Desperation is a specter that lurks in the slums of Poipet and haunts the poor who live there. The population of this once small border town has swelled exponentially because of the influx of poor families hoping to find work. These newcomers cannot afford land and therefore live in squatter communities out of sight of the main roads. Using found items and materials that they have been able to purchase, they have constructed their tiny hovels on stilts to keep them above rising flood waters during the rainy season. Every day, thousands of these poor individuals cross the border into Thailand to work as day-laborers, leaving behind their children. This morning I watched the masses leave Poipet on their exodus to Thailand like tide waters returning to the sea. And this evening I watched them walk back across the border, some as if on a death march.
Many of these workers suffer all kinds of abuses in their efforts to support their families. Today I saw two Thai government trucks transport dozens of these poor Cambodians back to Poipet. My friend Steve Hyde explained that unscrupulous employers will hire dozens of these Cambodian squatters to work at construction sites or other enterprises and then anonymously call the immigration police before they have to pay them. The authorities haul them back across the border and then these heartless employers repeat the process, essentially getting free laborers. As if that were not enough to contend with, the children that these workers leave behind have no opportunities to go to school. They wander the muddy streets of their slum neighborhoods and are easy prey to those who traffic in humans. Places like Poipet are a showcase of injustice.
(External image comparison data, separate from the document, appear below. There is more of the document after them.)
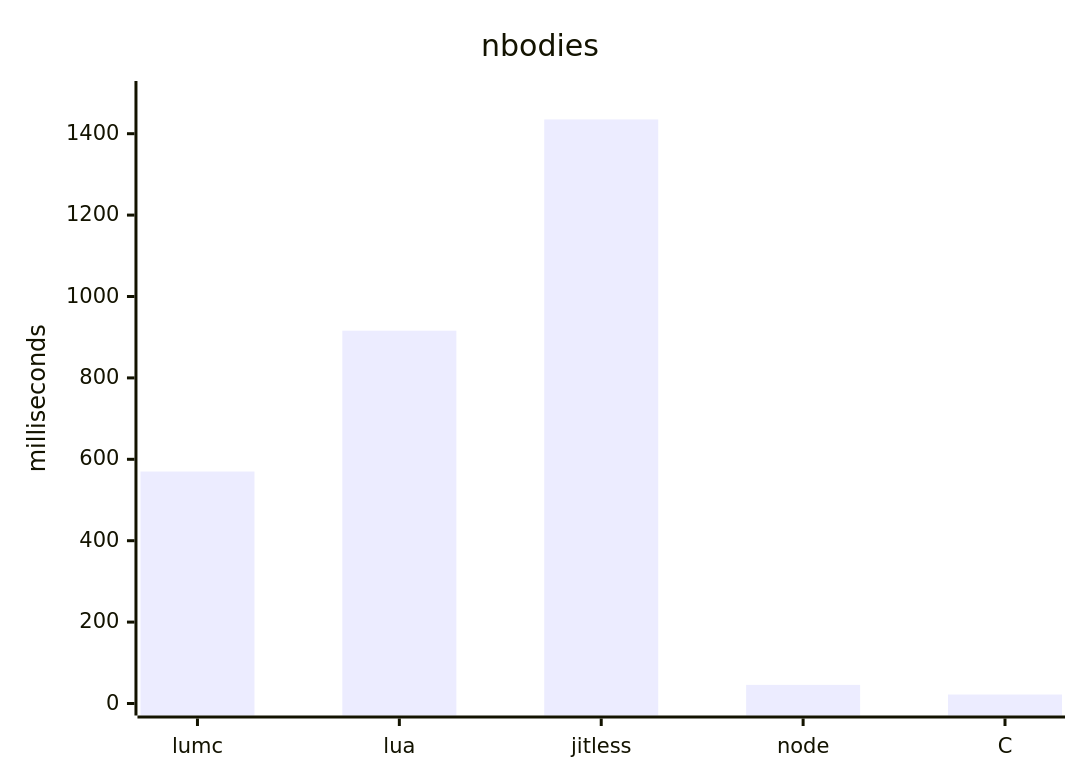
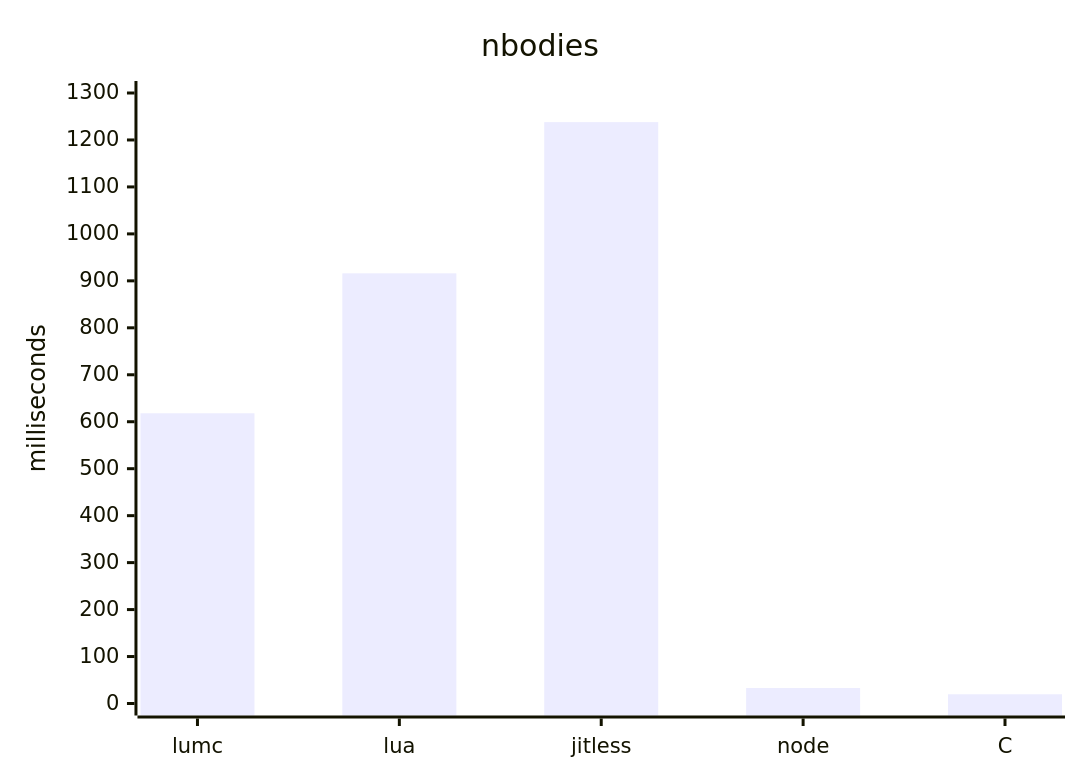
Before and after one commit to nem0/LumixEngine: the fourth of 4 diagrams in external/lumscript/benchmarks/results.md, drawn with Mermaid. The commit also changed other lines of this file and 2 other files, not shown here.

````diff
--- a/external/lumscript/benchmarks/results.md
+++ b/external/lumscript/benchmarks/results.md
@@ -85,7 +85,7 @@
 ```mermaid
 xychart-beta
     title "nbodies"
     x-axis [lumc, lua, jitless, node, C]
-    y-axis "milliseconds" 0 --> 1500
-    bar [570, 916, 1435, 45.8, 22.0]
+    y-axis "milliseconds" 0 --> 1300
+    bar [618, 916, 1238, 33.0, 19.6]
 ```
````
The injustices that people in places like Poipet suffer are driven by world views that have little or no regard for the sanctity of human life. The poor who live here have a tough time trying to claw their way out of the hole they are in because the walls have been greased by the greed of those who care only about their own welfare and do not believe in paying fair wages for an honest days work. And so, the poor in Poipet live lives of quiet desperation. Life here is hard, but it’s the only life they know. And because they are resilient, they have learned to survive from day-to-day. Some have set up their own little businesses in the slums and have managed to hire others — as in the case of a woman we met today who has several sewing machines and hires women to sew an assortment of fanny-packs and messenger bags to sell in the markets. Others make a living by selling meats and vegetables and other goods to those who live in the slums.
My friend Steve is investing his life here to make a difference, especially in the lives of children. Beyond his Imparting Smiles orphanage, Steve is working with the poor to give them a hand-up and to help them find ways to support their families. And, for those children whose parents cross the border in search of work and never return, Steve is always on the look-out to rescue those kids and give them a home. Our missions ministry is also working with Steve on other enterprises to protect children and to give hope to those who live desperate lives in the slums of Poipet. What Steve is doing here may seem like just a small drop in the ocean but, as Mother Teresa once said, “the ocean would be less because of that missing drop.” It’s easy for us to look at great need and do nothing, especially when what we do appears so small. But if each of us will do one small thing, then all of those drops put together can become an ocean of blessing and turn the tide for those who live lives of quiet desperation. I am determined to add my drop to the ocean.